(Task to carry out)
Lift out each line of the data that holds "Width".

____

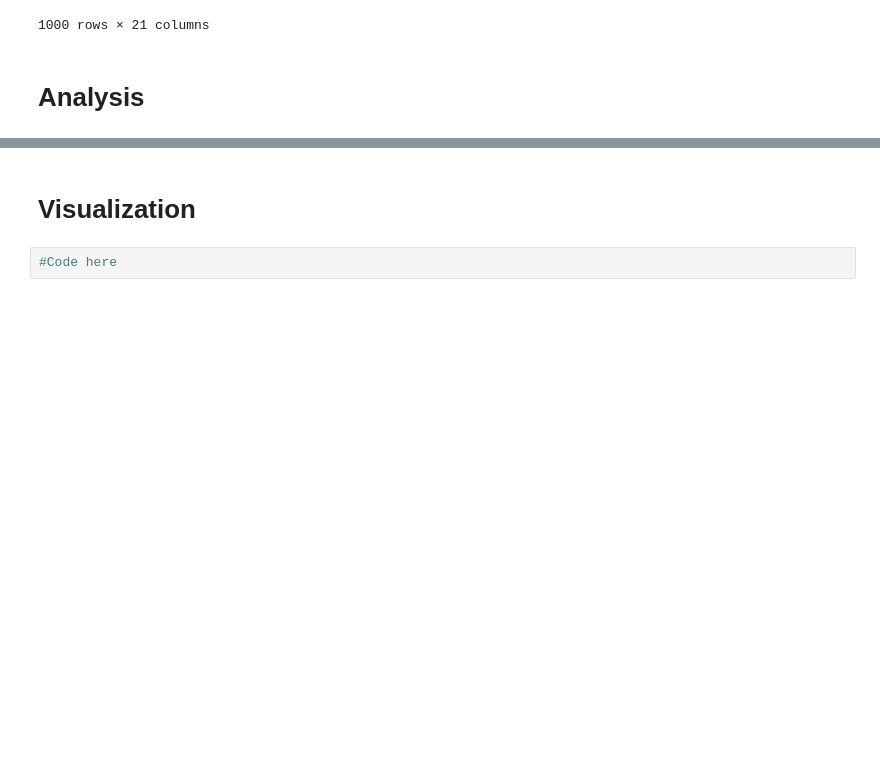
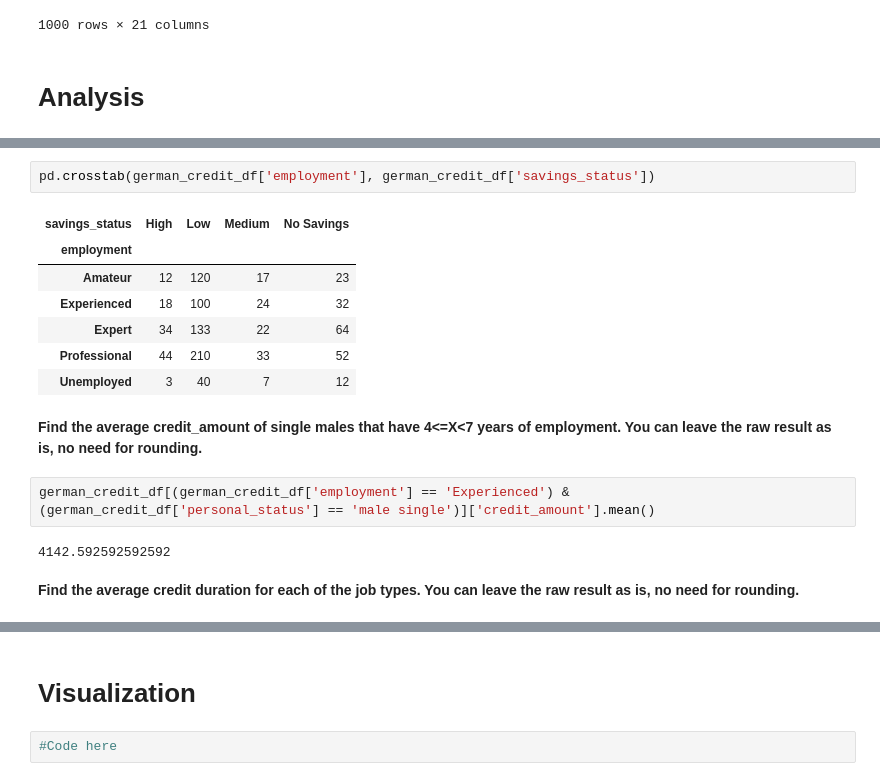
Before and after one commit to Benyaminwasnthere/-Assignment3, a Jupyter notebook: german_credit.ipynb, the cells around one changed output, grey strips where cells are left out. Drawn from its saved outputs; the diff is of its cells as text; blank space fills up the shorter version.

Commit message:
Add the analysis portion of the credit dataset
After preprocessing was done we needed to analyze some of the trends in
the data. This gives us a bit of insight into interesting trends.

```diff
--- a/german_credit.ipynb
+++ b/german_credit.ipynb
@@ -178,0 +186,18 @@ german_credit_df
+# %%
+pd.crosstab(german_credit_df['employment'], german_credit_df['savings_status'])
+# %% [output]
+| savings_status | High | Low | Medium | No Savings |
+| employment |  |  |  |  |
+| Amateur | 12 | 120 | 17 | 23 |
+| Experienced | 18 | 100 | 24 | 32 |
+| Expert | 34 | 133 | 22 | 64 |
+| Professional | 44 | 210 | 33 | 52 |
+| Unemployed | 3 | 40 | 7 | 12 |
+# %% [markdown]
+**Find the average credit_amount of single males that have 4<=X<7 years of employment. You can leave the raw result as is, no need for rounding.**
+# %%
+german_credit_df[(german_credit_df['employment'] == 'Experienced') & (german_credit_df['personal_status'] == 'male single')]['credit_amount'].mean()
+# %% [output]
+4142.592592592592
+# %% [markdown]
+**Find the average credit duration for each of the job types. You can leave the raw result as is, no need for rounding.**
```
Also changed, not shown: parts of 6 cells of this notebook.
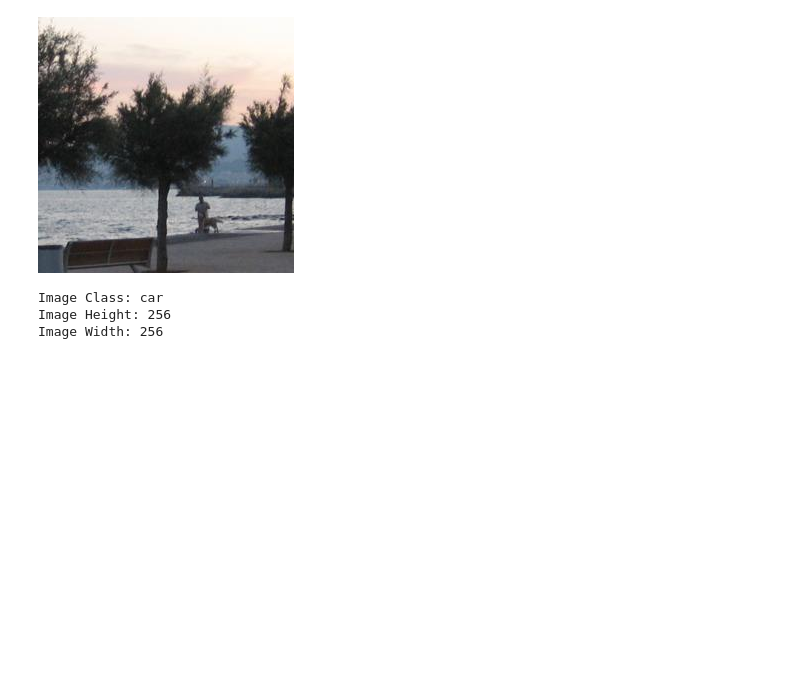
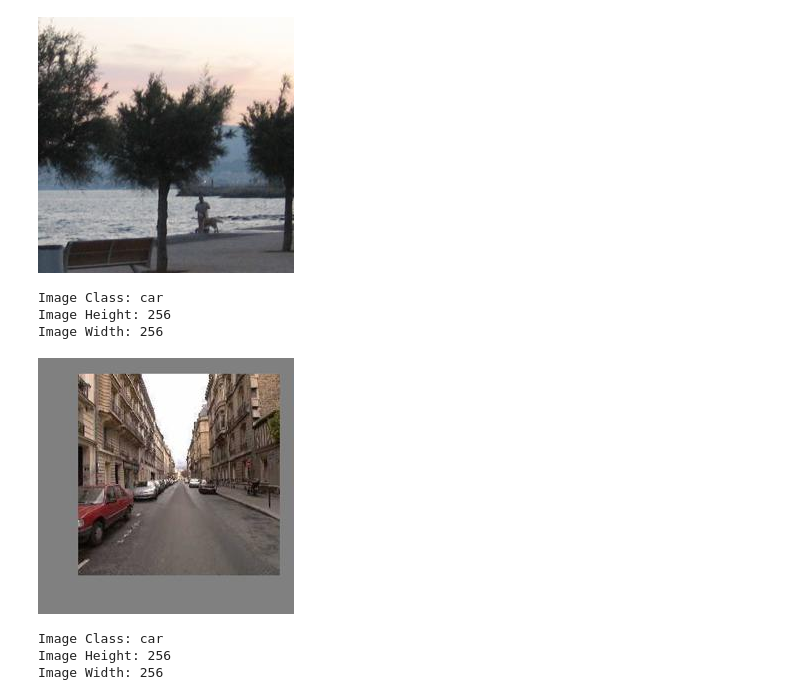
Before and after one commit to AlbertHunduza/LabelMe-Classification-AI, a Jupyter notebook: main.ipynb, the cells around one changed output. Drawn from its saved outputs; the diff is of its cells as text; code cells hidden in the pictures; blank space fills up the shorter version.

```diff
--- a/main.ipynb
+++ b/main.ipynb
@@ -129,6 +129,17 @@ Image Class: tree
 Image Height: 256
 Image Width: 256
 [figure]
+# %%
+# displaying last image from train data
+print(f"Image Class: {train_df.str_label[len(train_df)-1]}")
+print(f"Image Height: {Image.open(train_df.img_path[len(train_df)-1]).height}")
+print(f"Image Width: {Image.open(train_df.img_path[len(train_df)-1]).width}")
+Image.open(train_df.img_path[len(train_df)-1])
+# %% [output]
+Image Class: car
+Image Height: 256
+Image Width: 256
+[figure, added]
 # %%
 # displaying first image from test data
 print(f"Image Class: {test_df.str_label[0]}")
```
Also changed, not shown: parts of 15 cells of this notebook, 2 other files.
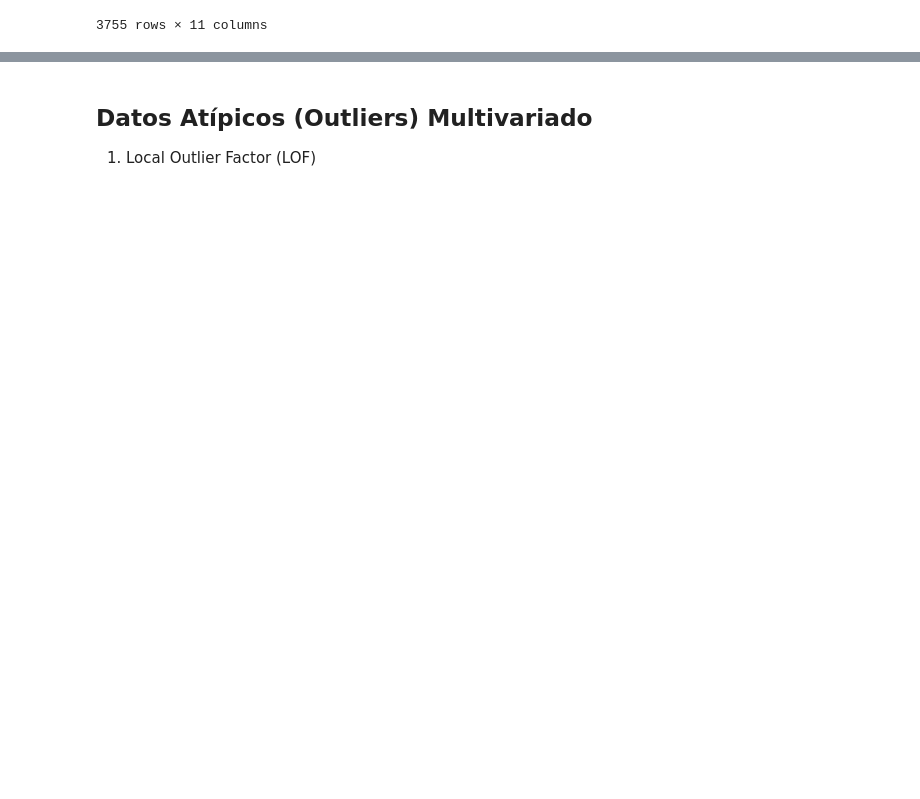
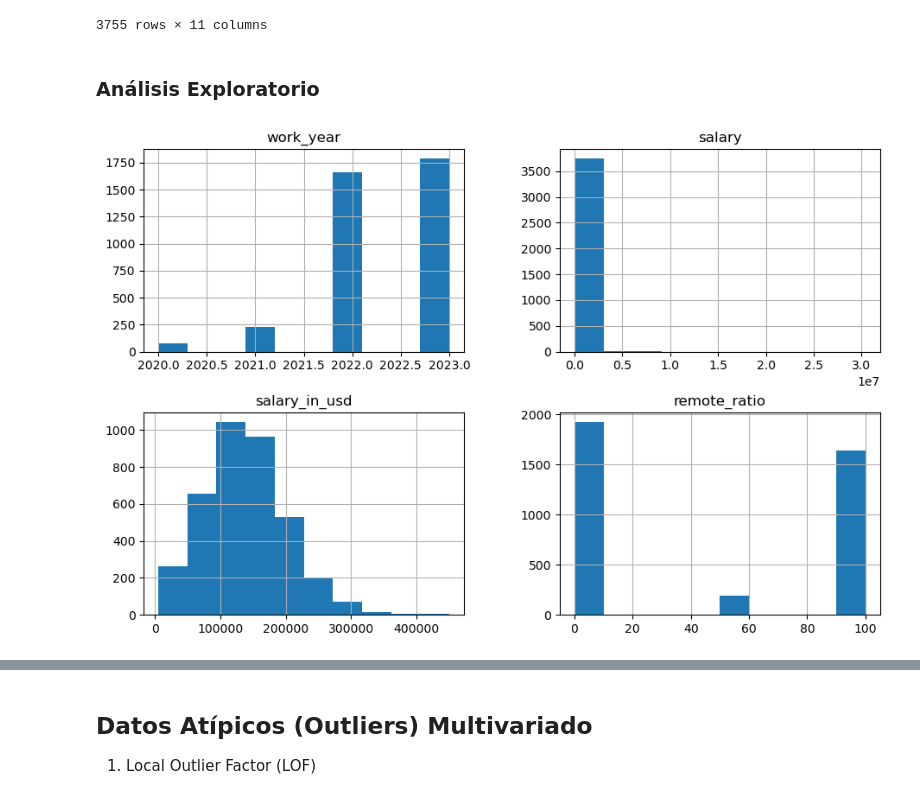
Before and after one commit to GabiRmz2025/MGRC_Herramientas_Aplicaciones_IA_2025, a Jupyter notebook: Modulo1/Actividad_2/Actividad2_IdentificacionDatos.ipynb, the cells around one changed output, grey strips where cells are left out. Cells and saved outputs as stored; diff of their text form; code cells hidden in the pictures; blank space fills up the shorter version.

```diff
--- a/Modulo1/Actividad_2/Actividad2_IdentificacionDatos.ipynb
+++ b/Modulo1/Actividad_2/Actividad2_IdentificacionDatos.ipynb
@@ -356,0 +367,7 @@ df_salarios
+# %% [markdown]
+### Análisis Exploratorio
+# %%
+df_salarios.hist(figsize=(11,7))
+plt.show()
+# %% [output]
+[figure, added]
```
Also changed, not shown: parts of 25 cells of this notebook, 8 other files.
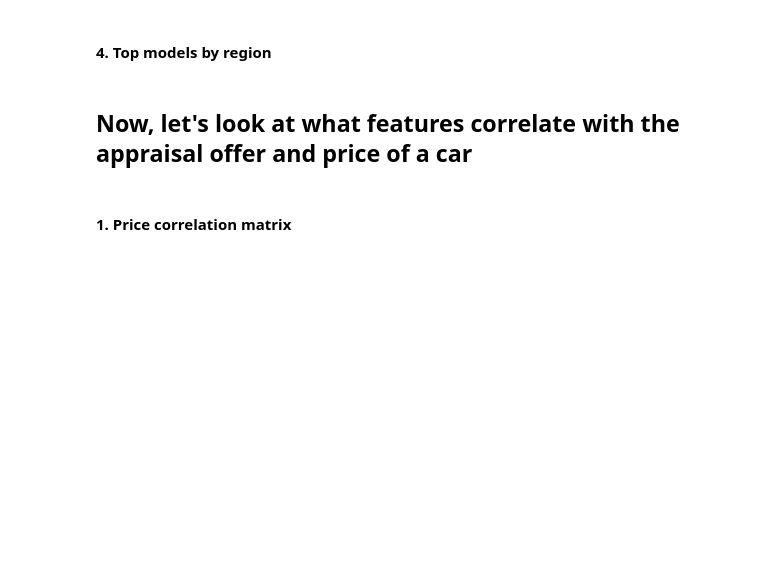
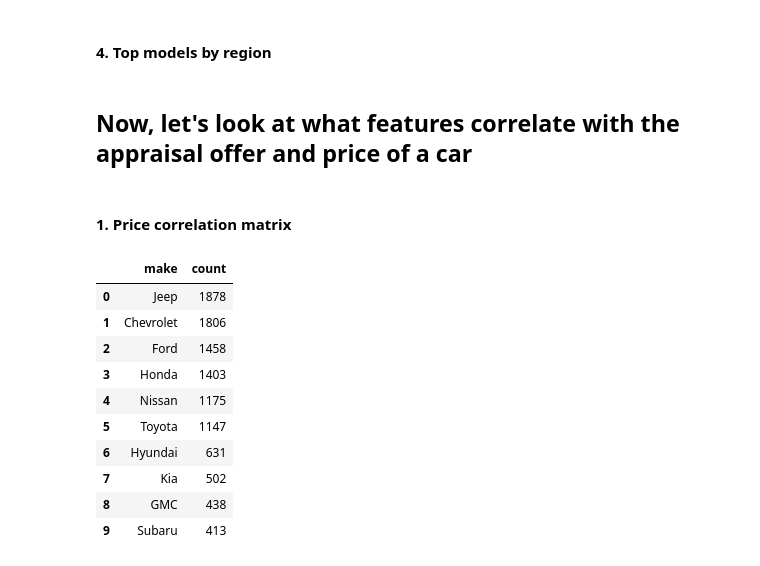
Before and after one commit to r0hankrishnan/carmax, a Jupyter notebook: eda/visualization.ipynb, the cells around one changed output. Drawn from its saved outputs; the diff is of its cells as text; code cells hidden in the pictures; blank space fills up the shorter version.

```diff
--- a/eda/visualization.ipynb
+++ b/eda/visualization.ipynb
@@ -117,0 +122,16 @@ fig.show()
+# %%
+top10_data = data[data["region"] == "Midwest"]["make"].value_counts().to_frame().sort_values(by="count",ascending=False).head(10).reset_index()
+
+top10_data
+# %% [output]
+|  | make | count |
+| 0 | Jeep | 1878 |
+| 1 | Chevrolet | 1806 |
+| 2 | Ford | 1458 |
+| 3 | Honda | 1403 |
+| 4 | Nissan | 1175 |
+| 5 | Toyota | 1147 |
+| 6 | Hyundai | 631 |
+| 7 | Kia | 502 |
+| 8 | GMC | 438 |
+| 9 | Subaru | 413 |
```
Also changed, not shown: parts of 1 cell of this notebook, 1 other file.
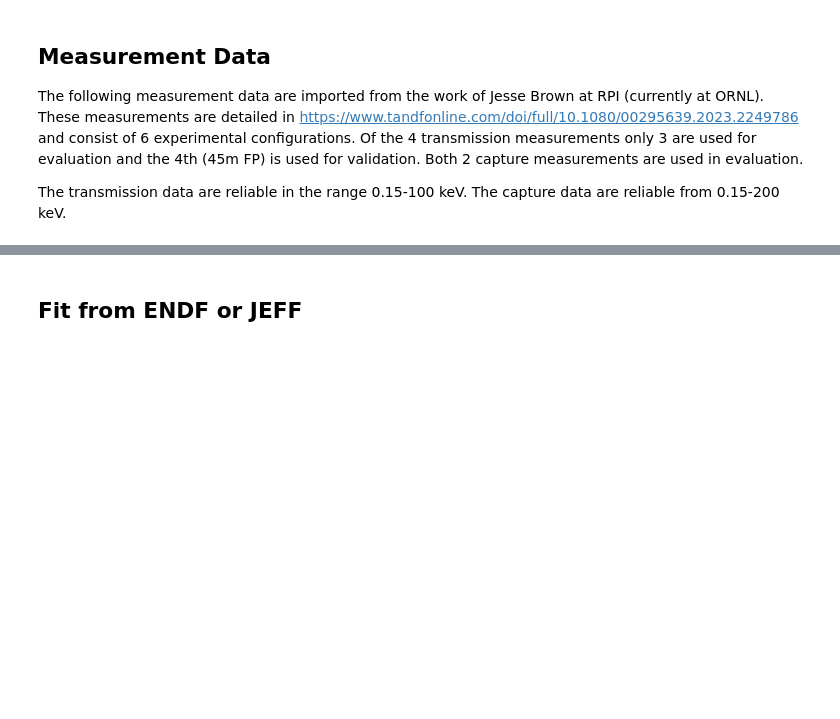
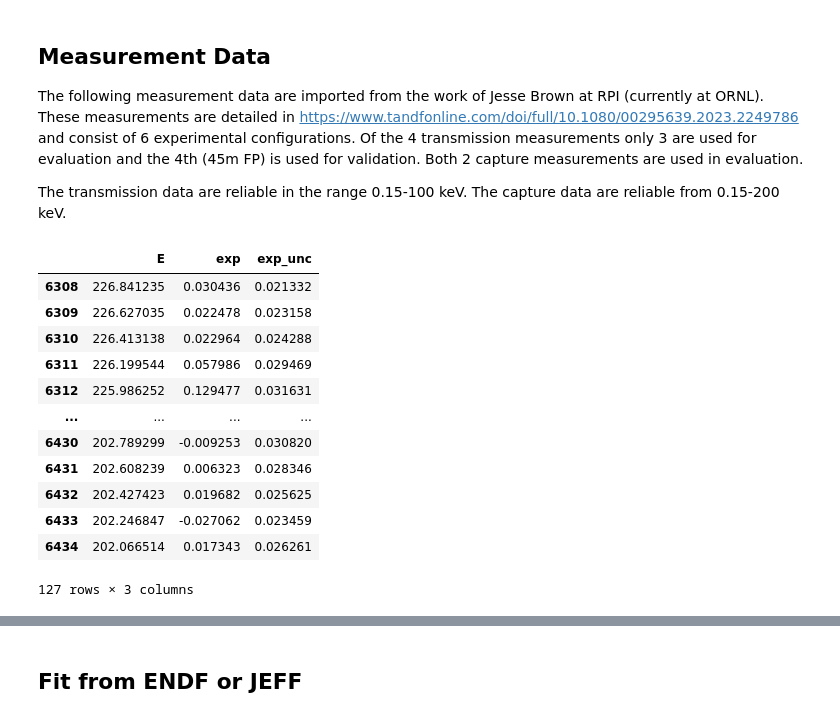
Before and after one commit to Naww137/ATARI, a Jupyter notebook: examples/Ta181_Analysis/AnalyzeTa181_GenerateData.ipynb, the cells around one changed output, grey strips where cells are left out. Cells and saved outputs as stored; diff of their text form; code cells hidden in the pictures; blank space fills up the shorter version.

```diff
--- a/examples/Ta181_Analysis/AnalyzeTa181_GenerateData.ipynb
+++ b/examples/Ta181_Analysis/AnalyzeTa181_GenerateData.ipynb
@@ -191,3 +193,19 @@ transdat6 = transdat6.loc[(transdat6.E<max(exptrans6.energy_range)) & (transdat6
 #                                )
 
 # transdat12 = transdat12[(transdat12.E<max(exptrans12.energy_range)) & (transdat12.E>min(exptrans12.energy_range))]
+# %%
+capdat1
+# %% [output]
+|  | E | exp | exp_unc |
+| 6308 | 226.841235 | 0.030436 | 0.021332 |
+| 6309 | 226.627035 | 0.022478 | 0.023158 |
+| 6310 | 226.413138 | 0.022964 | 0.024288 |
+| 6311 | 226.199544 | 0.057986 | 0.029469 |
+| 6312 | 225.986252 | 0.129477 | 0.031631 |
+| ... | ... | ... | ... |
+| 6430 | 202.789299 | -0.009253 | 0.030820 |
+| 6431 | 202.608239 | 0.006323 | 0.028346 |
+| 6432 | 202.427423 | 0.019682 | 0.025625 |
+| 6433 | 202.246847 | -0.027062 | 0.023459 |
+| 6434 | 202.066514 | 0.017343 | 0.026261 |
+127 rows × 3 columns
```
Also changed, not shown: parts of 19 cells of this notebook, 11 other files.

____

(Output for this task)
 Image Width: 256
+print(f"Image Width: {Image.open(train_df.img_path[len(train_df)-1]).width}")
+Image Width: 256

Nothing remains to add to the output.